NOAA Teacher at Sea
Aboard R/V Savannah
July 18 — 29, 2011
Mission: Reef Fish Survey
Geographical Area: Southeast Atlantic Ocean
Date: July 21, 2011
Science and Technology Log
Dear Blog Aficionados,
Today I saw two different types of sea turtles, a bunch of jelly fishes, dolphins, and the people on the boat. It has been a beautiful day and I am trying to rest up because it is going to be a long day and night of setting up traps and categorizing fish. The weather here is hot and somewhat clear. I believe there is a high pressure system over us at this time. However, when you look over the coast of Florida there are these extremely large rain clouds, which are cumulonimbus clouds, rising into the sky. The sky is clear all around the boat and suddenly there is this large mass of clouds. Last night was very memorable when a lightning storm intermittently made this region glow. I stood at the bow, stern, port side, or starboard side in wonder of this spectacle. (Hopefully I will learn locations by the end of the trip.)
The last time I wrote about myself I was a bit nauseated, which does not do much for the self-esteem. My name is Walter Charuba and I have been teaching for a number of years. (This is code for not wanting to give you a specific number.) I am lucky to work for Grosse Pointe Schools at a great school called Brownell Middle School. I am also lucky to live in Grosse Pointe Farms and I actually live about a half a block from my school. This makes my carbon footprint sort of a toe print.
I have won numerous teaching awards such as Best Dressed Teacher, Youngest Looking Teacher (I hand out treats for this one.) and Teacher Who Lives Closest to School. After filling out the forms and passing the physical, and these examples from my wonderful resume, I was lucky enough to be chosen for the NOAA Teacher at Sea Program. Seriously, I do feel very fortunate to be part of this program and learning from these scientists.
You now may be wondering what exactly am I doing on this wonderful boat called the Savannah? (If you are not wondering about it, could you change your focus, because this concerns my next paragraph!) I am assisting in a very large fisheries survey by setting up fish traps, deploying of fish traps, and collecting data about the fish.
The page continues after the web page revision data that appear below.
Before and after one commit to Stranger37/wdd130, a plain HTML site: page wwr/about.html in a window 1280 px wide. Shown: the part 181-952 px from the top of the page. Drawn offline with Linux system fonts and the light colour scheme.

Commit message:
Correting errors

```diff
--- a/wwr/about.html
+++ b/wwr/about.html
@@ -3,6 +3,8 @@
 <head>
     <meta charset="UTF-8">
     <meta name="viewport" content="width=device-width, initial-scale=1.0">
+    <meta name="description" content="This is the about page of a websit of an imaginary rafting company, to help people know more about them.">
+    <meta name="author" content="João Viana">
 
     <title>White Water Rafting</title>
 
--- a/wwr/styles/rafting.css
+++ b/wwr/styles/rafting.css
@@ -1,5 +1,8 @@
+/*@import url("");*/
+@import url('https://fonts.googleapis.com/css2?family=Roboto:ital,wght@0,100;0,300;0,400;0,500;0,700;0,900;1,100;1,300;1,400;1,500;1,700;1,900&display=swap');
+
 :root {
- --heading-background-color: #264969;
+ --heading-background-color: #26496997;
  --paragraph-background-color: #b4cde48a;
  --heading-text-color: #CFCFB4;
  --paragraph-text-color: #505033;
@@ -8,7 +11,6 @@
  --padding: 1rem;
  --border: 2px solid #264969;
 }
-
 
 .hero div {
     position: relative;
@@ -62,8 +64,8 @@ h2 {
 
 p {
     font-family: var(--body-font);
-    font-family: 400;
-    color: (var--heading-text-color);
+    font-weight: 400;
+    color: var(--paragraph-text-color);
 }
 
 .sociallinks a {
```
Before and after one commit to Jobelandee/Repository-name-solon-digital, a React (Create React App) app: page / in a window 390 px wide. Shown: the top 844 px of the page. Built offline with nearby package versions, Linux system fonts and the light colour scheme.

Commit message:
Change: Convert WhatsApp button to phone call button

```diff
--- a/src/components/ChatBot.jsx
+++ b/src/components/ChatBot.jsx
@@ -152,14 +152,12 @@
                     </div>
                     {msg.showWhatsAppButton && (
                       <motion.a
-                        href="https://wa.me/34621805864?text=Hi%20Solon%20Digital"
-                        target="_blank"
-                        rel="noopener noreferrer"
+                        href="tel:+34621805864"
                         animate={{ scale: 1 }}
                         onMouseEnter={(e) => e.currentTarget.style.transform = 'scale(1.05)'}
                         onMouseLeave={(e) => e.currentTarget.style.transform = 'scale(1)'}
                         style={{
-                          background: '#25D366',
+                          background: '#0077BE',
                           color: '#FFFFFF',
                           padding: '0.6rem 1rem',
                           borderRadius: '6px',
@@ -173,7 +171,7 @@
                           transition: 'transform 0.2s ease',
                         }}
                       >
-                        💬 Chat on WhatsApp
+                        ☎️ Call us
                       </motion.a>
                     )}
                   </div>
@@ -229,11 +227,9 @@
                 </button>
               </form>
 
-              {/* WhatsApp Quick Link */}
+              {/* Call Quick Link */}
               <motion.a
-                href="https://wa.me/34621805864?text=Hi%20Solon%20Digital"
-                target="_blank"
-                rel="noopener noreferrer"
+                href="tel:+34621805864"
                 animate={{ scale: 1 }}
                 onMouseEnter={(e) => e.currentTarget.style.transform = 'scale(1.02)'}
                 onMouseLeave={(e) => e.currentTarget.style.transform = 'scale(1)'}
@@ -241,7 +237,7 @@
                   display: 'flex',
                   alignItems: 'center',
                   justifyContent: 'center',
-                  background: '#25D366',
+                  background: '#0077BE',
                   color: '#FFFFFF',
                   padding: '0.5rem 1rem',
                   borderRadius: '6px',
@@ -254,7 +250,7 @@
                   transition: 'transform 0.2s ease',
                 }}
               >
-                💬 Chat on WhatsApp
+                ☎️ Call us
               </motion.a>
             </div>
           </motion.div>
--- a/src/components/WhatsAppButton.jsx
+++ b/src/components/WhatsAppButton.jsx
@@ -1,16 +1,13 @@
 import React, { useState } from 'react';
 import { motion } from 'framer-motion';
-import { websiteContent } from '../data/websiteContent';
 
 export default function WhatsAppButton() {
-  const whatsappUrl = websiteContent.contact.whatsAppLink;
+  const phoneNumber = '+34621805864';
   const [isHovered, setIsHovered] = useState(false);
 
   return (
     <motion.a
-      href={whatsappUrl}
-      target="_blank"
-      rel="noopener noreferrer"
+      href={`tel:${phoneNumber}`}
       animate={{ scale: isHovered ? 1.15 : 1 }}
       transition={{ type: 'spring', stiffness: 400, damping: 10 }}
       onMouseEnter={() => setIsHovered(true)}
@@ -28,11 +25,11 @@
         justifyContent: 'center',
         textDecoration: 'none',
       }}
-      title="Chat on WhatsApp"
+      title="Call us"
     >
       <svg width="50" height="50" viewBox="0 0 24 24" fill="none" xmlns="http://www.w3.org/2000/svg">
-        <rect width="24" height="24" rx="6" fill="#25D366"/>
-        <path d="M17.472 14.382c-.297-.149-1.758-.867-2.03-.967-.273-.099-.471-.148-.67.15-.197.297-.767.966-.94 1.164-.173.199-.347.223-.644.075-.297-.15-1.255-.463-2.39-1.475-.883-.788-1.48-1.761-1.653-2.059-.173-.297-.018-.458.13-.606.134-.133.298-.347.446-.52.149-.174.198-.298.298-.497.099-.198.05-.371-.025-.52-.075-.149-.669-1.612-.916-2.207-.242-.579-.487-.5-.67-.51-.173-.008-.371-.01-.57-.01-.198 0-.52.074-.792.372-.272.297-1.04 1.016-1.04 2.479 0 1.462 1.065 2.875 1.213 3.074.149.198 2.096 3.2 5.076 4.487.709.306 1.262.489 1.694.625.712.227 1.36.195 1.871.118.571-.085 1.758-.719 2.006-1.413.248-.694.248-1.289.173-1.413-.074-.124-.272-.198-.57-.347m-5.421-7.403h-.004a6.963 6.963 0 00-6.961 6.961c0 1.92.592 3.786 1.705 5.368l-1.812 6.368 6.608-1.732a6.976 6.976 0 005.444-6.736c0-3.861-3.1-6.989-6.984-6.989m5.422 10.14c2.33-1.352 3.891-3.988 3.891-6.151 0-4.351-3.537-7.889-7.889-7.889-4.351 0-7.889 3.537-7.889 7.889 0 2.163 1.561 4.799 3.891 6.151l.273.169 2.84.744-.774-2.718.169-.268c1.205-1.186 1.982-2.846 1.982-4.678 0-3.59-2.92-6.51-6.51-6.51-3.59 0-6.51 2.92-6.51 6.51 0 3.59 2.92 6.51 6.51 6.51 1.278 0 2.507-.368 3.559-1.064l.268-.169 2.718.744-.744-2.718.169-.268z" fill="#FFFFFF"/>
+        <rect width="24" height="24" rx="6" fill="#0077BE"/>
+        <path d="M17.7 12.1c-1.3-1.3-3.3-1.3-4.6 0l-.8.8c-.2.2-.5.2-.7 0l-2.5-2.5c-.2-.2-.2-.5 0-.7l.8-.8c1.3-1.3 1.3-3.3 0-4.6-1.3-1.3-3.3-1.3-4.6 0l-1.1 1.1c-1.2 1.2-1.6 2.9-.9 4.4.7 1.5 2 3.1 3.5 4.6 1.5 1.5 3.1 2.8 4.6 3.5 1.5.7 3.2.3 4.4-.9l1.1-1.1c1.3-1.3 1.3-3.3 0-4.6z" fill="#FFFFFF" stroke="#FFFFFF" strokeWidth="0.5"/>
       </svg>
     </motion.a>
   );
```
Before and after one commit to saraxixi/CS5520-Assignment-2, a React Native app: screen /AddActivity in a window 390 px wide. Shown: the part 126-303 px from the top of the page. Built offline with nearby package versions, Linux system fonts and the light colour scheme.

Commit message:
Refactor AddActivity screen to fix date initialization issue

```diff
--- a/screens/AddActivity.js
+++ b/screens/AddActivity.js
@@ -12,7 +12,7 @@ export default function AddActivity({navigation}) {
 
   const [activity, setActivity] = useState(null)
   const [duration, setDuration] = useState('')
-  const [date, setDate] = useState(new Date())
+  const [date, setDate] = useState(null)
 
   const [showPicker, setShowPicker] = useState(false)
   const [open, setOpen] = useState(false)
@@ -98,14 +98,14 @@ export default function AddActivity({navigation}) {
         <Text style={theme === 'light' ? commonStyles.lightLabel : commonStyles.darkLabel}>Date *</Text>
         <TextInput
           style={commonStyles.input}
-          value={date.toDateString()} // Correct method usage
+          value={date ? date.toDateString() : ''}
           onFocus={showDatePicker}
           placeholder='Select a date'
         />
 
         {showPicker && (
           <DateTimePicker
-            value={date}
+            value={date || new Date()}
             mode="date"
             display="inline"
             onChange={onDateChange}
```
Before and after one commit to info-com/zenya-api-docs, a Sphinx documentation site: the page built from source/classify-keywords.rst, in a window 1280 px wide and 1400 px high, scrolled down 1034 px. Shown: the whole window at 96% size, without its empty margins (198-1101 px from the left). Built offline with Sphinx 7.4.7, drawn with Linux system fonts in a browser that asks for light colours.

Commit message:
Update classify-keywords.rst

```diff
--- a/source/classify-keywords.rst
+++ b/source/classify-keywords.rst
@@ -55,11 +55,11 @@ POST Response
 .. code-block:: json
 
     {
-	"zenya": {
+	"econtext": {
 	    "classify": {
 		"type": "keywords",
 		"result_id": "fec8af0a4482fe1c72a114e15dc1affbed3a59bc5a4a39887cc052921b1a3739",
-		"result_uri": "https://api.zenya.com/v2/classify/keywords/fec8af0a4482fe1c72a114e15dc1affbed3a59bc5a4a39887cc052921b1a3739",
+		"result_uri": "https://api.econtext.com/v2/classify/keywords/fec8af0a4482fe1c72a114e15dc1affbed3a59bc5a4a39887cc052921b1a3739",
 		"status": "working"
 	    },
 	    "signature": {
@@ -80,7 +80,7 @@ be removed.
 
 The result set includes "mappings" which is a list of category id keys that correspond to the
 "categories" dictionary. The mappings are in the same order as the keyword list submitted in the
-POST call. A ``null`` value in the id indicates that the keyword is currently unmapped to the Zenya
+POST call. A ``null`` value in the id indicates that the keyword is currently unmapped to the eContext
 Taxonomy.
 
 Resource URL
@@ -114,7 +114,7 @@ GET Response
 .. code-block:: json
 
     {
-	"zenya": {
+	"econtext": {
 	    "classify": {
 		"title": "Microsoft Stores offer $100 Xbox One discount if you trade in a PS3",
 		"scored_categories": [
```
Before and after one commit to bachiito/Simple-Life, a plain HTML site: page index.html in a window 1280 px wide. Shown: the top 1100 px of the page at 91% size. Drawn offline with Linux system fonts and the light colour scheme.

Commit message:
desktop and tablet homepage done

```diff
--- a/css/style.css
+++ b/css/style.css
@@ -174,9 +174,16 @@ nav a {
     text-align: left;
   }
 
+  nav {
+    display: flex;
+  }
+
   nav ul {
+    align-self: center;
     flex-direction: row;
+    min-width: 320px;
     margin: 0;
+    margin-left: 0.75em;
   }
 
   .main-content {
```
When laid flat, the fish traps are six by five feet across and two feet deep. In these traps we place 24 menhaden bait fish, which are a close relative to the herring, if that means anything to you.
Then 5 to 6 traps are dropped off the back of the boat with special cameras to record activity around the trap. These cameras take about ninety minutes of footage. The traps also have two buoys connected to them to assist in collection. The areas where the traps are dropped are designated by the Chief Scientist, Warren Mitchell. Using sonar, Warren has to consider depth, currents, distance, topography, and a time schedule. Not an easy decision.
Science Watch Chiefs, Sarah Goldman and David Berrane, have to make certain the drop offs go smoothly. They have to make certain there are enough bait in the traps, and if all materials are ready for a perfect drop. Trap and data collection are another major responsibility of the chief scientists, and this will be the topic of the next blog.
Thanks for reading,
Walt (Mr. Charuba to my students.)